A prototype of a polyphonic analog synth, built by Moog Music in 1983, which never went into production. The SL-8 was intended to be a less expensive synth than the Memorymoog, to compete against the Juno-60 and Prophet-600, but also fix the reliability and tuning stability problems that the Memorymoog suffered from.

The SL-8 nomenclature came from the fact that it would have had 8 voices and bitimbral capability, with each timbre controlled from half of a split keyboard. The voice architecture consisted of one DCO, with a second slave oscillator that could be sync'ed to the DCO in various ways to produce complex timbres. A classic Moog transistor ladder VCF and a Curtis VCA completed the basic voice signal path, and the synth had a built-in chorus effect with programmable rate and depth. The synth had patch memory with 100 locations, and built-in sequencer and arpeggiator capability. All of this was controlled by, and the DCO timing came from, a Texas Instruments TMS 99/4 16-bit microprocessor, which would have made the SL-8 one of the first synths to use 16-bit processing. This also allowed for greater precision in patch parameter digitizing, compared to the competing synths from Roland, Sequential Circuits, and Korg.

One prototype was built, and exhibited at the 1983 NAMM show (with the microprocessor replaced with a TMS 9900 in-circuit emulator and development system, discreetly concealed behind a partition). At the same show, Yamaha introduced the DX7. The Moog personnel listened to demonstrations of the DX7 and concluded that the SL-8 could not compete on either features or price. Moog made a decision to not put the SL-8 into production and to terminate further synth development; this marked the beginning of the end for the original Moog Music. The circuit guts and operating system source code disappeared at some point before Moog's liquidation, and no recordings of the SL-8 are known to survive.
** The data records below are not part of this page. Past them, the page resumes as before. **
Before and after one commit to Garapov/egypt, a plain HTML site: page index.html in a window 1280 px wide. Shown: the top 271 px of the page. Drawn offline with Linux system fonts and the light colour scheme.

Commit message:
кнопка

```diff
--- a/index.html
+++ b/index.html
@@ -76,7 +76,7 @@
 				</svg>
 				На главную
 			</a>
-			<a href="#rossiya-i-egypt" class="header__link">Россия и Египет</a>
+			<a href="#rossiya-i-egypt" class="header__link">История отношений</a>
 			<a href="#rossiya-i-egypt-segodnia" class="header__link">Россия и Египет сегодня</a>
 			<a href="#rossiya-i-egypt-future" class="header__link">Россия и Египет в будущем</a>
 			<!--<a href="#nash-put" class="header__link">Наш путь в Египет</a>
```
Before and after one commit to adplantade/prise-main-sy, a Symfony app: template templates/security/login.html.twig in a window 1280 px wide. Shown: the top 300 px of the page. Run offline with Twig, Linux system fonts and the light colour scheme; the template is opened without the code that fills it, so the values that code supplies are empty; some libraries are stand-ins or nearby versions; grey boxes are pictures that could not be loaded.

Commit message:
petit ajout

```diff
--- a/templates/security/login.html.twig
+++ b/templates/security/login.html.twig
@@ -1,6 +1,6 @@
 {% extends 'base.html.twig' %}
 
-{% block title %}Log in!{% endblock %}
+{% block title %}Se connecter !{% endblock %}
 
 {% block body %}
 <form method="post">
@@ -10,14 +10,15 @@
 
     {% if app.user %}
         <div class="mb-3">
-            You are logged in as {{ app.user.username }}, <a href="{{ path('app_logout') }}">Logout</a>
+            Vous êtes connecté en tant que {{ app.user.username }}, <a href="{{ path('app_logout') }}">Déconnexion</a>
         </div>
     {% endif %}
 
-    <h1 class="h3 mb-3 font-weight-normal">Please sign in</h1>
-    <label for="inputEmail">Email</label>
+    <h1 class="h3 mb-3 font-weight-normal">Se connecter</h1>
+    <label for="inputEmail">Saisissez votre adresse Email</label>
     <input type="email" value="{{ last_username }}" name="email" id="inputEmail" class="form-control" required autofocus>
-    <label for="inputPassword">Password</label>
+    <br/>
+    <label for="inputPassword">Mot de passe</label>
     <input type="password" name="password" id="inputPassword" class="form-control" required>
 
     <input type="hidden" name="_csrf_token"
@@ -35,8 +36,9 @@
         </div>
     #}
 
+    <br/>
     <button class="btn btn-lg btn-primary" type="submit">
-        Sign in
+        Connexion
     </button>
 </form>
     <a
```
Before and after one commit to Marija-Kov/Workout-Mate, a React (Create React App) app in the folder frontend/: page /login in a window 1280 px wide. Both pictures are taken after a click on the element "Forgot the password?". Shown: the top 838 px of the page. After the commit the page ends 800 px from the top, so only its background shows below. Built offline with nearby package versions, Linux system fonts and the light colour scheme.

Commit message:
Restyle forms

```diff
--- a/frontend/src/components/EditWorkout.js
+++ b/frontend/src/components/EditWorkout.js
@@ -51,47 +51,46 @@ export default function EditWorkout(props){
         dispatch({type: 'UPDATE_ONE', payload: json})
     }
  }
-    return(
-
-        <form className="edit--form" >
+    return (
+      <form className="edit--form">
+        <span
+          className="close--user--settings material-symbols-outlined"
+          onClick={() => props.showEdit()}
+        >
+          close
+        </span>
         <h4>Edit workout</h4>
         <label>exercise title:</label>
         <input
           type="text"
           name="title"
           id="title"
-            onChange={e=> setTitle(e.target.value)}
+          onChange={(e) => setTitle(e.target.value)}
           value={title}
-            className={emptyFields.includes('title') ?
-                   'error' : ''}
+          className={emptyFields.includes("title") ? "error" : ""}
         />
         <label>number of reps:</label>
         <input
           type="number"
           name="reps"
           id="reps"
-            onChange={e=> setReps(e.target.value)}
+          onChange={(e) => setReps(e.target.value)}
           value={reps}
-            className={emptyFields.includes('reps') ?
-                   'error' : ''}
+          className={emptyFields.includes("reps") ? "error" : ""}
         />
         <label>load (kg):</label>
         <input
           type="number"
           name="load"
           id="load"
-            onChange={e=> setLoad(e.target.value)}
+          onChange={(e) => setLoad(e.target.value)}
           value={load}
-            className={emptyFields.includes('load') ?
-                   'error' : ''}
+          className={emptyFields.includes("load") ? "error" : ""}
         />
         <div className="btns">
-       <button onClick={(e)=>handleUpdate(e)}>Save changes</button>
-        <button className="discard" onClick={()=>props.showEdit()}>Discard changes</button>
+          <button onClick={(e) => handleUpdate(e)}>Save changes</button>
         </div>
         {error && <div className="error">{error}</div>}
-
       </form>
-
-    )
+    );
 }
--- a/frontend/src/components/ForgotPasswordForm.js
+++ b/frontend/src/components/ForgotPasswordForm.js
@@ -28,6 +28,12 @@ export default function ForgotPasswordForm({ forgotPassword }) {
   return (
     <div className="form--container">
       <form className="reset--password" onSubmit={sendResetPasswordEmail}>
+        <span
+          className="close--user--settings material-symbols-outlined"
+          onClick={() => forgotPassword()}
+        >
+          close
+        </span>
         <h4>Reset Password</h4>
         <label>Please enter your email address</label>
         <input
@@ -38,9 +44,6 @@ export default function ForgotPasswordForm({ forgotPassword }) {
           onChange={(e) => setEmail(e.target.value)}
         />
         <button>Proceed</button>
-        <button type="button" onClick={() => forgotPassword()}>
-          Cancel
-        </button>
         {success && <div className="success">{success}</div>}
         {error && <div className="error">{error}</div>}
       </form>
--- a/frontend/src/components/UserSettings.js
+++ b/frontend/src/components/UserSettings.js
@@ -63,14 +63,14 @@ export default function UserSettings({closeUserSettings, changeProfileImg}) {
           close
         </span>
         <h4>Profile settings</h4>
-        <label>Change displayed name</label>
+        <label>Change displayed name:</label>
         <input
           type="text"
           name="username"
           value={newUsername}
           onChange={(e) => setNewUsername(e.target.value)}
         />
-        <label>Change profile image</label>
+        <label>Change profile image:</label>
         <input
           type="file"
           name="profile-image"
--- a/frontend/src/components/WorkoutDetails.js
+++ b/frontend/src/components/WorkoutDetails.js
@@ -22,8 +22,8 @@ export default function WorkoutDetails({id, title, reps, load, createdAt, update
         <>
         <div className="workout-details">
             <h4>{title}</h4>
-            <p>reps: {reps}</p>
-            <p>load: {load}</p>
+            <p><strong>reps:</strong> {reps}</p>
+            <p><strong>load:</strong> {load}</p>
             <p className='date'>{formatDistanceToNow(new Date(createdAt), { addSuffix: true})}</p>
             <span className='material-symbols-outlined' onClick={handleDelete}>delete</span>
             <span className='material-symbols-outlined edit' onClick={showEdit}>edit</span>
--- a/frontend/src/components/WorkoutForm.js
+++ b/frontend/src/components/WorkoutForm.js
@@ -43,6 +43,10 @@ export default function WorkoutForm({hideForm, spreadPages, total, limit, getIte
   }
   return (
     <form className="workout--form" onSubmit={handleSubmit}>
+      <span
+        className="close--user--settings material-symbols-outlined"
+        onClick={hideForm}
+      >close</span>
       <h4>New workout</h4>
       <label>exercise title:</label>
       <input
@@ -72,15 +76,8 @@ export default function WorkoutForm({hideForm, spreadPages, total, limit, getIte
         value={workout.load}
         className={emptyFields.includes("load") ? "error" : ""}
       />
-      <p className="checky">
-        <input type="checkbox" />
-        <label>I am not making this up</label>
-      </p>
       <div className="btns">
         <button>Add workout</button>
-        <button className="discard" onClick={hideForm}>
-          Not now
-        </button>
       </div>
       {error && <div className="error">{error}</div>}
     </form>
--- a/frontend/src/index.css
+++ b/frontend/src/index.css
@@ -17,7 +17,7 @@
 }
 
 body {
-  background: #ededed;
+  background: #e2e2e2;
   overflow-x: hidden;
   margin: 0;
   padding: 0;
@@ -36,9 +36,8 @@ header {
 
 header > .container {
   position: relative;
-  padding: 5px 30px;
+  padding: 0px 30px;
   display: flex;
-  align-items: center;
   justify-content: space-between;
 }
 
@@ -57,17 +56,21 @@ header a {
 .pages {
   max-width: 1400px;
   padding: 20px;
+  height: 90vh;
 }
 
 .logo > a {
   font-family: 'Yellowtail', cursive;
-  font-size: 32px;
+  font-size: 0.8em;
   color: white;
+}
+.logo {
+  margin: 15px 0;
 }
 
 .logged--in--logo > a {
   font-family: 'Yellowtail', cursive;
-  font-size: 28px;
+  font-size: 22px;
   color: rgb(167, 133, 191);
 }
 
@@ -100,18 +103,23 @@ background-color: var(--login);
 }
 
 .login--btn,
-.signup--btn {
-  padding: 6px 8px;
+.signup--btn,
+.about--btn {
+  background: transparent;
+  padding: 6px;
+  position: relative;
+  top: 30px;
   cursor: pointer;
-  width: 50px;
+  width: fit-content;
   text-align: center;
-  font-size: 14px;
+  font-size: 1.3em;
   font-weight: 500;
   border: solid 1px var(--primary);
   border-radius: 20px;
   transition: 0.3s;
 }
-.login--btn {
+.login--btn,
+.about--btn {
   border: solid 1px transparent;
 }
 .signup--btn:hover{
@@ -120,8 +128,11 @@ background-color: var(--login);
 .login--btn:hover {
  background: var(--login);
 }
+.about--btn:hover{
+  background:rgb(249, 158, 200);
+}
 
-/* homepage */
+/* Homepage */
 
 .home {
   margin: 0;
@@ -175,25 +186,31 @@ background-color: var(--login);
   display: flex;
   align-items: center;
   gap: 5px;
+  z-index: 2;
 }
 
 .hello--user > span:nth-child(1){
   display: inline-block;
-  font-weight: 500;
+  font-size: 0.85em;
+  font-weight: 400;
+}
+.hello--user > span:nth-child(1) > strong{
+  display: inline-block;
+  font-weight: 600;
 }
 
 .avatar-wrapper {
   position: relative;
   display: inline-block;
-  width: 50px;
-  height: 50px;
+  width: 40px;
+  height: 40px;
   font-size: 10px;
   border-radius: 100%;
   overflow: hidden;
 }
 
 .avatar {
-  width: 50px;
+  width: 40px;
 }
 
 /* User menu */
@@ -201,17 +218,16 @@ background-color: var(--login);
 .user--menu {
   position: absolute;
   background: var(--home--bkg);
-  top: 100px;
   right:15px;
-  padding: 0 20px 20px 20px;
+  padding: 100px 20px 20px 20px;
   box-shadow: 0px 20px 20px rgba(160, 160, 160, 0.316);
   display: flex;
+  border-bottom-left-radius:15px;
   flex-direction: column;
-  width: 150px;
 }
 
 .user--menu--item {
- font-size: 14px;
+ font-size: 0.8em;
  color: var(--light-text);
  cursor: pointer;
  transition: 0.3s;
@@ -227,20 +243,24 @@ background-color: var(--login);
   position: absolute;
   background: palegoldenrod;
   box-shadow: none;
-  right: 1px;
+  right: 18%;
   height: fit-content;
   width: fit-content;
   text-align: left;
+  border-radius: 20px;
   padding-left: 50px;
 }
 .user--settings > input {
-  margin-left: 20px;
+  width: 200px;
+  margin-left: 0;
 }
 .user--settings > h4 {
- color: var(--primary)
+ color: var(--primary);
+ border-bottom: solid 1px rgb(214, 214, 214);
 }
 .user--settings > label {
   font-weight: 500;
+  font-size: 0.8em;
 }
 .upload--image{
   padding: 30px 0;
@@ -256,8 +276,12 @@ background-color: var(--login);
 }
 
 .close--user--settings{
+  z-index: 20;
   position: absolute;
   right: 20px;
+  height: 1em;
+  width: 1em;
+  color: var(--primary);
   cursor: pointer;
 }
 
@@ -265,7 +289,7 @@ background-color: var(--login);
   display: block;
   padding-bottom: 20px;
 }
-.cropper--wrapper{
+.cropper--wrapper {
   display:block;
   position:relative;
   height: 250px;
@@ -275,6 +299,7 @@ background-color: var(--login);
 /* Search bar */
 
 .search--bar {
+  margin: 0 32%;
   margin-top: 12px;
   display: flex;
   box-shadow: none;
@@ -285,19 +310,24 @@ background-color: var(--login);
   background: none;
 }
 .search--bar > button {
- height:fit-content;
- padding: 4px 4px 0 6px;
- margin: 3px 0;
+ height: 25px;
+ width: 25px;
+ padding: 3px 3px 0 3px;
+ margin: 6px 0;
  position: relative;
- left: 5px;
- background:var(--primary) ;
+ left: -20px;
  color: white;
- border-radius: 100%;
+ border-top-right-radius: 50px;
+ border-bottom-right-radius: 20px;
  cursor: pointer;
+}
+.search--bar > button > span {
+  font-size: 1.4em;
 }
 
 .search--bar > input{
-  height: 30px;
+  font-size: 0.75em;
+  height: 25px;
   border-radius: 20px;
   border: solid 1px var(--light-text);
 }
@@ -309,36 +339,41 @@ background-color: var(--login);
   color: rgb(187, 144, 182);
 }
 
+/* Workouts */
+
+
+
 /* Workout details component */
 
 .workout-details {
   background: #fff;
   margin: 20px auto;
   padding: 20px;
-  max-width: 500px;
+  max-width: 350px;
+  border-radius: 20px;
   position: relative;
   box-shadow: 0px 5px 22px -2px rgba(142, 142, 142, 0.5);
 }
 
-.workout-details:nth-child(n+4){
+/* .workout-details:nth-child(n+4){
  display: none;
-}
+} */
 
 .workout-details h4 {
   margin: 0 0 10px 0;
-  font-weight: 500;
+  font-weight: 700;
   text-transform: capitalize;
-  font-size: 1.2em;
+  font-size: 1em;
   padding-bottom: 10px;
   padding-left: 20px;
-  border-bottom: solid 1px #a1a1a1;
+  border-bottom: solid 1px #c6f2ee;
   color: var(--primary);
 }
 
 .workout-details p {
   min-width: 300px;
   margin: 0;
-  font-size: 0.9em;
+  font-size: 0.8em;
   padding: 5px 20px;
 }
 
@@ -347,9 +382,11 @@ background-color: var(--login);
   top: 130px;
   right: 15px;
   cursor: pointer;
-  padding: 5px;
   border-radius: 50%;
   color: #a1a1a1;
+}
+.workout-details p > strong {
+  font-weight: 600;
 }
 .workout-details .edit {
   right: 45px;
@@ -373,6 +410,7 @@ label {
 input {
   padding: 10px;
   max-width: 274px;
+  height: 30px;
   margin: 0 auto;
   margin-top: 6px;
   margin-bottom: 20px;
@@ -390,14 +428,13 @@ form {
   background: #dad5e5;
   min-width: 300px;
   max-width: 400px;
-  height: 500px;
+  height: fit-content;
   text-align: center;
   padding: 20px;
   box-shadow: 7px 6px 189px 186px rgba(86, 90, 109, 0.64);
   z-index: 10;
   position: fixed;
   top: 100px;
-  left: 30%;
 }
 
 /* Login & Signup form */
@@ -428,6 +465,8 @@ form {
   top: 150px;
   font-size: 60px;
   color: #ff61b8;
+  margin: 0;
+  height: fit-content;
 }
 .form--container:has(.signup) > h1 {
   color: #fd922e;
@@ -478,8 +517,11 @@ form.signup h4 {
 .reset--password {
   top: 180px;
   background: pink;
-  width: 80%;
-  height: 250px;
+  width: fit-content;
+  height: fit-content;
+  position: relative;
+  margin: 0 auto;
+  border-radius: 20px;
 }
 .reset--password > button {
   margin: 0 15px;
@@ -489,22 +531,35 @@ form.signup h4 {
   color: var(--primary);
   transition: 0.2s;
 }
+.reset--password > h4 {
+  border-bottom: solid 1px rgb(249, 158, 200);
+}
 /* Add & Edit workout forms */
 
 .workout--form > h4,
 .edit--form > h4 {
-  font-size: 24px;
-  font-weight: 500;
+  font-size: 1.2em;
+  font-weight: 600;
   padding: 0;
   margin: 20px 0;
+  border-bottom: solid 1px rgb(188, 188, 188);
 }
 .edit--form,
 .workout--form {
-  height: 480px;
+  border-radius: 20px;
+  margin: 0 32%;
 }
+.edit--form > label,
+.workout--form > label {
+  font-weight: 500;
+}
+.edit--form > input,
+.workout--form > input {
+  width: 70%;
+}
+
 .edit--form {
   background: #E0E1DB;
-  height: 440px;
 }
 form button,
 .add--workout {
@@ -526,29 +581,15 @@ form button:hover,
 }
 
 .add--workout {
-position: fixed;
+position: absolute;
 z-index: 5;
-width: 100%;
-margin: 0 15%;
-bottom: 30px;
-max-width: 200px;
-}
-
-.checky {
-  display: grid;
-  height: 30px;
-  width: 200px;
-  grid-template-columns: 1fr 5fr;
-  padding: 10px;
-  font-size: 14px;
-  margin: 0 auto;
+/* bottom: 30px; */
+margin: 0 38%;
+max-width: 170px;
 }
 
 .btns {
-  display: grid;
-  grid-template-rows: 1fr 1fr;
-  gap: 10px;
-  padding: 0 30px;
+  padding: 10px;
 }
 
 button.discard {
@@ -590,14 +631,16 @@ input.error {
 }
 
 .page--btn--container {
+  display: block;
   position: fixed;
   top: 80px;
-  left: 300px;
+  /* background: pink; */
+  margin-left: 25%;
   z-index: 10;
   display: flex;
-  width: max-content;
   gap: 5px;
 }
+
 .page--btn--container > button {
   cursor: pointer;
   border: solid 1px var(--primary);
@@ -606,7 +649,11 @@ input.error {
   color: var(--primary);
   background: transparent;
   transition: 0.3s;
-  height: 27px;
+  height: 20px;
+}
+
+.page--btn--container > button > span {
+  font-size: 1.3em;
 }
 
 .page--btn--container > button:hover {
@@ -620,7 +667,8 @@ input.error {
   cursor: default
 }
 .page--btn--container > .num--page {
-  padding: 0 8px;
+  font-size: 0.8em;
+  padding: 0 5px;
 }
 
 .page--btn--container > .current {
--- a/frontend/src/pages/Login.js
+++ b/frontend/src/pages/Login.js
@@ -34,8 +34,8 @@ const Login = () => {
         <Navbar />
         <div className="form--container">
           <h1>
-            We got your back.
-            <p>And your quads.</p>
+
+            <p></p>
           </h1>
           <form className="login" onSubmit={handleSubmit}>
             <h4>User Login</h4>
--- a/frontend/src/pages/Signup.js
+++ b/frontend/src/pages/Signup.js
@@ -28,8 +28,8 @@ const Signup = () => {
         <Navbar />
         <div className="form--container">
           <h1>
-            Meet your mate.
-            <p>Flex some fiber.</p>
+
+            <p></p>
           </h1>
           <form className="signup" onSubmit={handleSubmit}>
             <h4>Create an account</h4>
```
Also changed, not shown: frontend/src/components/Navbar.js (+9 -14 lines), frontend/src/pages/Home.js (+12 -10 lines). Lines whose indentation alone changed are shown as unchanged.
The case and panel were saved by an employee, who has since donated them to the Audities Foundation.